Lab Manager | Run Your Lab Like a Business
Corn stalks trying to grow in dry, cracked earth
iStock, JJ Gouin

Shift to ‘Flash Droughts’ as Climate Warms

A warming climate could lead to more sudden, rapidly developing droughts, which are difficult to prepare for

by University of Southampton
Register for free to listen to this article
Listen with Speechify
0:00
5:00

“Flash droughts” have become more frequent due to human-caused climate change and this trend is predicted to accelerate in a warmer future, according to research published 13 April 2023 involving the University of Southampton.

The research published in Science shows that flash droughts, which start and develop rapidly, are becoming “the new normal” for droughts, making forecasting and preparing for their impact more difficult.

Flash droughts can develop into severe droughts within a few weeks. They are caused by low precipitation and high evapotranspiration, which quickly depletes the soil of water. While they start quickly, the droughts can last for months, damaging vegetation and ecosystems, and triggering heat waves and wildfires.

A multinational group of researchers wanted to understand if there had been a transition from conventional “slow” droughts to flash droughts and how this trend will develop under different carbon emission scenarios.

“Climate change has effectively sped up the onset of droughts,” says professor Justin Sheffield, professor of hydrology and remote sensing at the University of Southampton and co-author of the paper.

“While it varies between different regions, there has been a global shift towards more frequent flash droughts during the past 64 years.”

The transition to flash droughts is most notable over East and North Asia, Europe, the Sahara, and the west coast of South America. Some areas, such as eastern North America, Southeast Asia, and North Australia, saw fewer flash and slow droughts, but the speed of drought onset had increased. In the Amazon and West Africa, there was no evidence of a transition to flash droughts; the Amazon saw an increase in slow droughts and West Africa saw an increase in the frequency and extremity of both fast and slow droughts.

Professor Justin Sheffield added: “As we head towards a warmer future, flash droughts are becoming the new normal. Our models show that higher-emission scenarios would lead to a greater risk of flash droughts with quicker onset which pose a major challenge for climate adaptation.”

The transition to flash droughts may have irreversible impacts on ecosystems as they may not have enough time to adapt to a sudden lack of water and extreme heat. Forecasting flash droughts is also difficult as current approaches to predicting droughts use longer time scales.
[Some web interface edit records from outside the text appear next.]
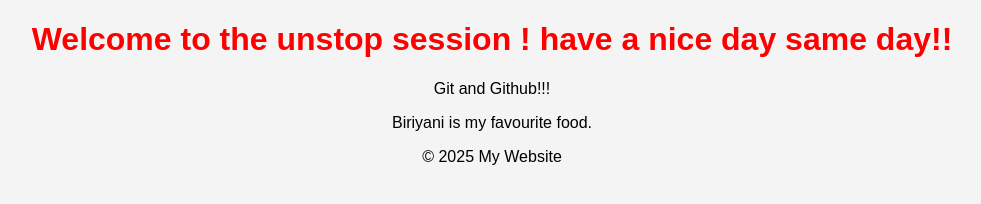
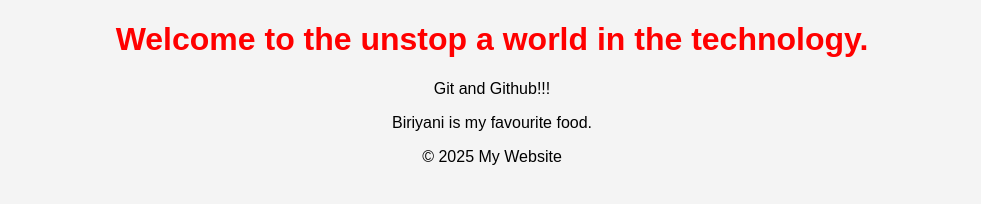
Before and after one commit to DevilHUnter1080/test, a plain HTML site: page index.html in a window 1280 px wide. Shown: the whole page, without its empty margins (148-1129 px from the left). Drawn offline with Linux system fonts and the light colour scheme.

Commit message:
updated the header

```diff
--- a/index.html
+++ b/index.html
@@ -8,7 +8,7 @@
 </head>
 <body>
     <h1>
-        Welcome to the unstop session ! have a nice day same day!!
+        Welcome to the unstop a world in the technology.
     </h1>
     <p>Git and Github!!!</p>
     <p>Biriyani is my favourite food.</p>
```
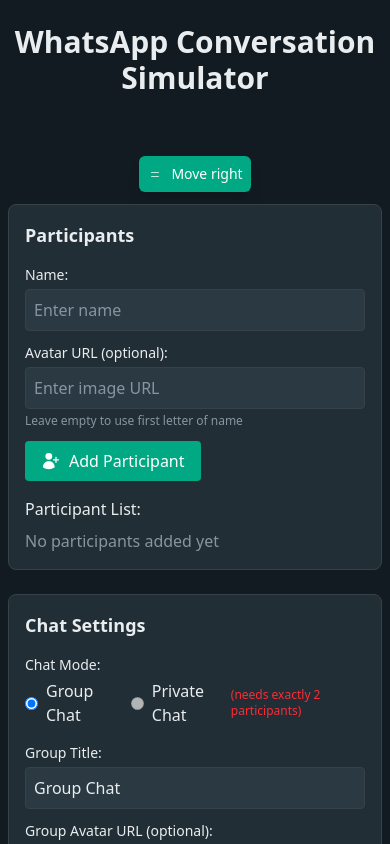
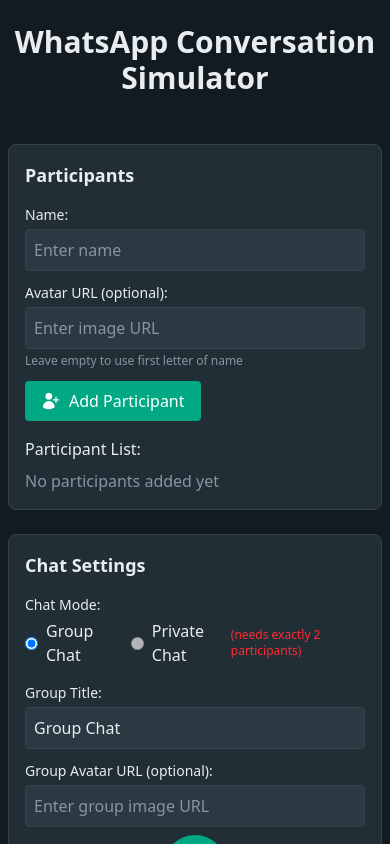
Before and after one commit to M4ss1ck/whatsapp-simulator, a React (Vite) app: page / in a window 390 px wide. Shown: the top 844 px of the page. Built offline with nearby package versions, Linux system fonts and the light colour scheme.

Commit message:
fix toggle

```diff
--- a/src/App.tsx
+++ b/src/App.tsx
@@ -192,10 +192,10 @@ function App() {
         </div>
 
         {/* Toggle button in divider */}
-        <div className="hidden lg:flex absolute top-1/2 left-1/2 transform -translate-x-1/2 -translate-y-1/2 z-30">
+        <div className="hidden lg:flex absolute top-1/2 left-1/2 transform -translate-x-1/2 -translate-y-1/2 z-30 w-8">
           <button
             onClick={togglePreviewPosition}
-            className="bg-[#00a884] text-white p-2 h-12 w-6 rounded-full shadow-lg hover:bg-[#008069] transition-colors flex items-center justify-center"
+            className="bg-[#00a884] text-white p-2 h-12 w-12 aspect-square rounded-full shadow-lg hover:bg-[#008069] transition-colors flex items-center justify-center"
             title={previewOnRight ? "Move preview to left" : "Move preview to right"}
           >
             <svg xmlns="http://www.w3.org/2000/svg" className="h-4 w-4" viewBox="0 0 20 20" fill="currentColor">
@@ -208,21 +208,8 @@ function App() {
           </button>
         </div>
 
-        {/* Mobile toggle button */}
-        <div className="lg:hidden flex justify-center my-3">
-          <button
-            onClick={togglePreviewPosition}
-            className="bg-[#00a884] text-white p-2 rounded-md shadow-lg hover:bg-[#008069] transition-colors flex items-center space-x-2"
-          >
-            <svg xmlns="http://www.w3.org/2000/svg" className="h-4 w-4" viewBox="0 0 20 20" fill="currentColor">
-              <path fillRule="evenodd" d="M15 8a.5.5 0 01-.5.5h-9a.5.5 0 010-1h9A.5.5 0 0115 8zm0 5a.5.5 0 01-.5.5h-9a.5.5 0 010-1h9a.5.5 0 010 1z" clipRule="evenodd" />
-            </svg>
-            <span className="text-sm">{previewOnRight ? "Move left" : "Move right"}</span>
-          </button>
-        </div>
-
         {/* Input Controls - conditionally ordered based on previewOnRight */}
-        <div className={`w-full lg:w-1/2 ${previewOnRight ? 'lg:pr-4 order-1 lg:order-1' : 'lg:pl-4 order-1 lg:order-2'} space-y-6 mb-8 lg:mb-0`}>
+        <div className={`w-full lg:w-1/2 ${previewOnRight ? 'lg:pr-4 order-1 lg:order-1' : 'lg:pl-4 order-1 lg:order-2'} space-y-6 mb-8`}>
           <ParticipantManager
             participants={state.participants}
             onAddParticipant={handleAddParticipant}
```
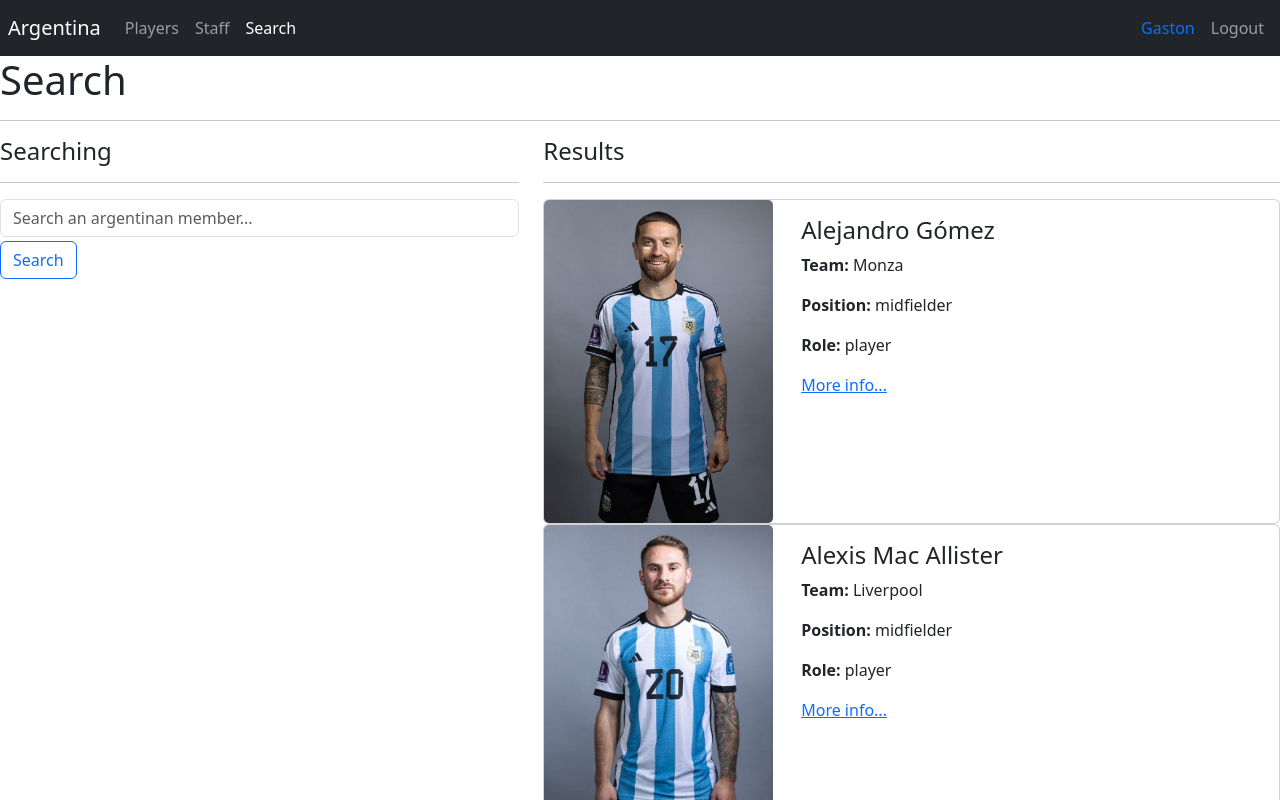
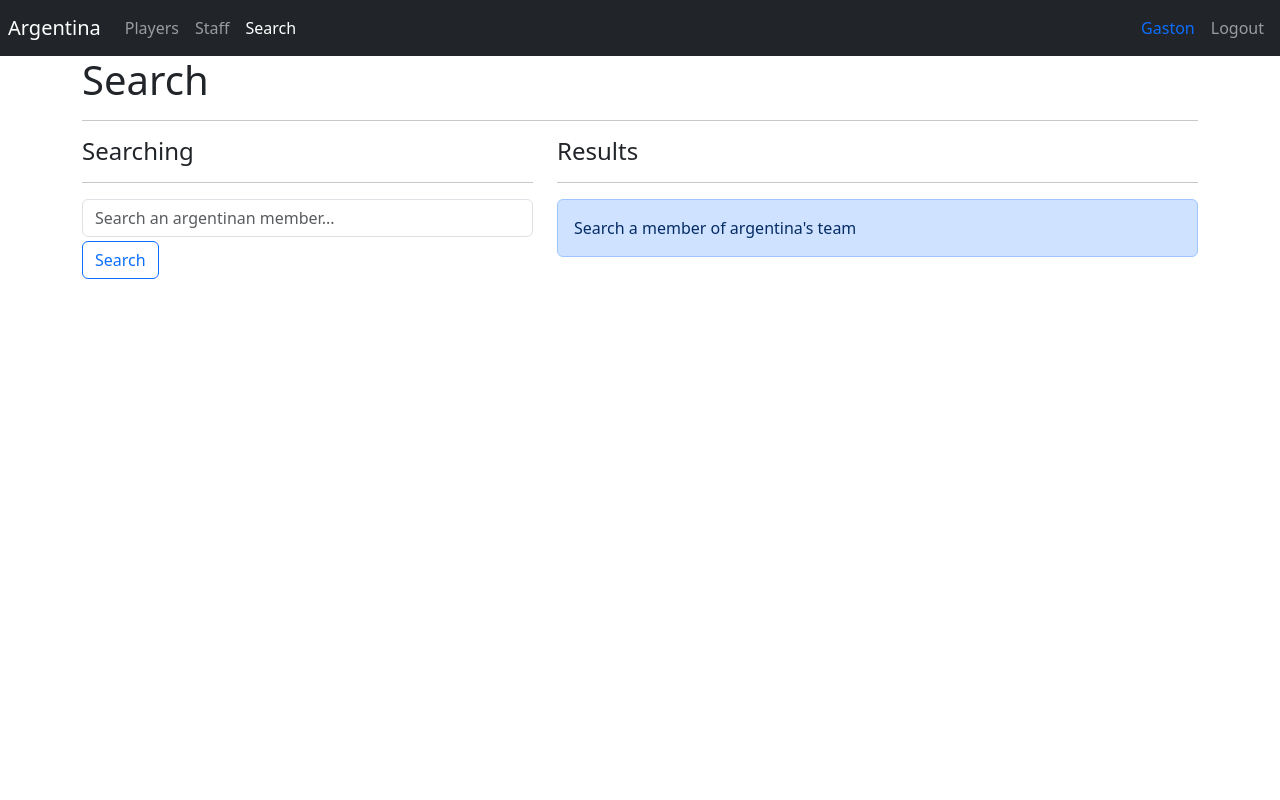
Before and after one commit to GBalatti9/argentina-wold-cup, a React (Vite) app: page /search in a window 1280 px wide. Shown: the top 800 px of the page. Built offline with nearby package versions, Linux system fonts and the light colour scheme.

Commit message:
Search page working correctly with animation

```diff
--- a/index.html
+++ b/index.html
@@ -6,6 +6,10 @@
     <meta name="viewport" content="width=device-width, initial-scale=1.0" />
     <title>Argentina</title>
     <link href="https://cdn.jsdelivr.net/npm/bootstrap@5.3.2/dist/css/bootstrap.min.css" rel="stylesheet" integrity="sha384-T3c6CoIi6uLrA9TneNEoa7RxnatzjcDSCmG1MXxSR1GAsXEV/Dwwykc2MPK8M2HN" crossorigin="anonymous">
+    <link
+    rel="stylesheet"
+    href="https://cdnjs.cloudflare.com/ajax/libs/animate.css/4.1.1/animate.min.css"
+  />
   </head>
   <body>
     <div id="root"></div>
--- a/src/staff/helpers/getMemberByName.js
+++ b/src/staff/helpers/getMemberByName.js
@@ -1,6 +1,10 @@
 import { staff } from "../data/staff"
 
 export const getMemberByName = ( infoFromInput ) => {
+
+    infoFromInput = infoFromInput.toLowerCase().trim();
+
+    if ( infoFromInput.length === 0 ) return [];
 
     const matchingMembers = staff.filter(( member ) => {
         const fullName = `${ member.name } ${ member.lastName }`.normalize("NFD").replace(/[\u0300-\u036f]/g, "");
@@ -8,9 +12,9 @@ export const getMemberByName = ( infoFromInput ) => {
         const lastName = member.lastName.normalize("NFD").replace(/[\u0300-\u036f]/g, "");
 
         return (
-            fullName.toLowerCase().includes(infoFromInput.toLowerCase().normalize("NFD").replace(/[\u0300-\u036f]/g, "")) ||
-            firstName.includes(infoFromInput.toLowerCase().normalize("NFD").replace(/[\u0300-\u036f]/g, "")) ||
-            lastName.includes(infoFromInput.toLowerCase().normalize("NFD").replace(/[\u0300-\u036f]/g, ""))
+            fullName.toLowerCase().includes(infoFromInput.normalize("NFD").replace(/[\u0300-\u036f]/g, "")) ||
+            firstName.includes(infoFromInput.normalize("NFD").replace(/[\u0300-\u036f]/g, "")) ||
+            lastName.includes(infoFromInput.normalize("NFD").replace(/[\u0300-\u036f]/g, ""))
         )
     })
 
--- a/src/staff/pages/SearchPage.jsx
+++ b/src/staff/pages/SearchPage.jsx
@@ -12,8 +12,12 @@ export const SearchPage = () => {
     const { search } = useLocation();
 
     const { q = '' } = queryString.parse(search);
+    console.log({q});
 
     const members = getMemberByName(q);
+
+    const showSearchMessage = q.length === 0;
+    const showErrorMessage = (q.length > 0) && ( members.length === 0 );
 
     const { searchText, handleInputChange } = useForm({
         searchText: q,
@@ -21,7 +25,6 @@ export const SearchPage = () => {
 
     const handleSumit = ( e ) => {
         e.preventDefault();
-        console.log({searchText});
 
         navigate(`?q=${ searchText }`);
 
@@ -56,6 +59,20 @@ export const SearchPage = () => {
                         <hr />
 
                         {
+                            showSearchMessage &&
+                                <div className="alert alert-primary animate__animated animate__fadeIn">
+                                    Search a member of argentina's team
+                                </div>
+                        }
+
+                        {
+                            showErrorMessage
+                            && <div className="alert alert-danger animate__animated animate__fadeIn">
+                                    No member was found
+                                </div>
+                        }
+
+                        {
                             members.map(( member ) => (
                                 <PlayersAndStaffCard key={ member.id } { ...member }/>
                             ))
--- a/src/staff/routes/PlayersAndStaffRoutes.jsx
+++ b/src/staff/routes/PlayersAndStaffRoutes.jsx
@@ -9,6 +9,7 @@ export const PlayersAndStaffRoutes = () => {
         <>
             <Navbar />
 
+            <div className="container">
                 <Routes>
                     <Route path="players" element={ <PlayersPage /> } />
                     <Route path="staff" element={ <StaffPage /> } />
@@ -19,6 +20,7 @@ export const PlayersAndStaffRoutes = () => {
 
                     <Route path="/" element={ <Navigate to='/players' /> } />
                 </Routes>
+            </div>
         </>
     )
 }
```
Lines whose indentation alone changed are shown as unchanged.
The researchers say new approaches are needed to provide early warnings of flash droughts, as well as a better understanding of how natural ecosystems and humans will be impacted.

“A global transition to flash droughts under climate change,” is published in Science.

Funding for the research was provided by the National Natural Science Foundation of China, the National Key R&D Program of China, the Natural Science Foundation of Jiangsu Province for Distinguished Young Scholars, and the UK-China Research & Innovation Partnership Fund through the Met Office Climate Science for Service Partnership (CSSP) China as part of the Newton Fund.

- This press release was originally published on the University of Southampton website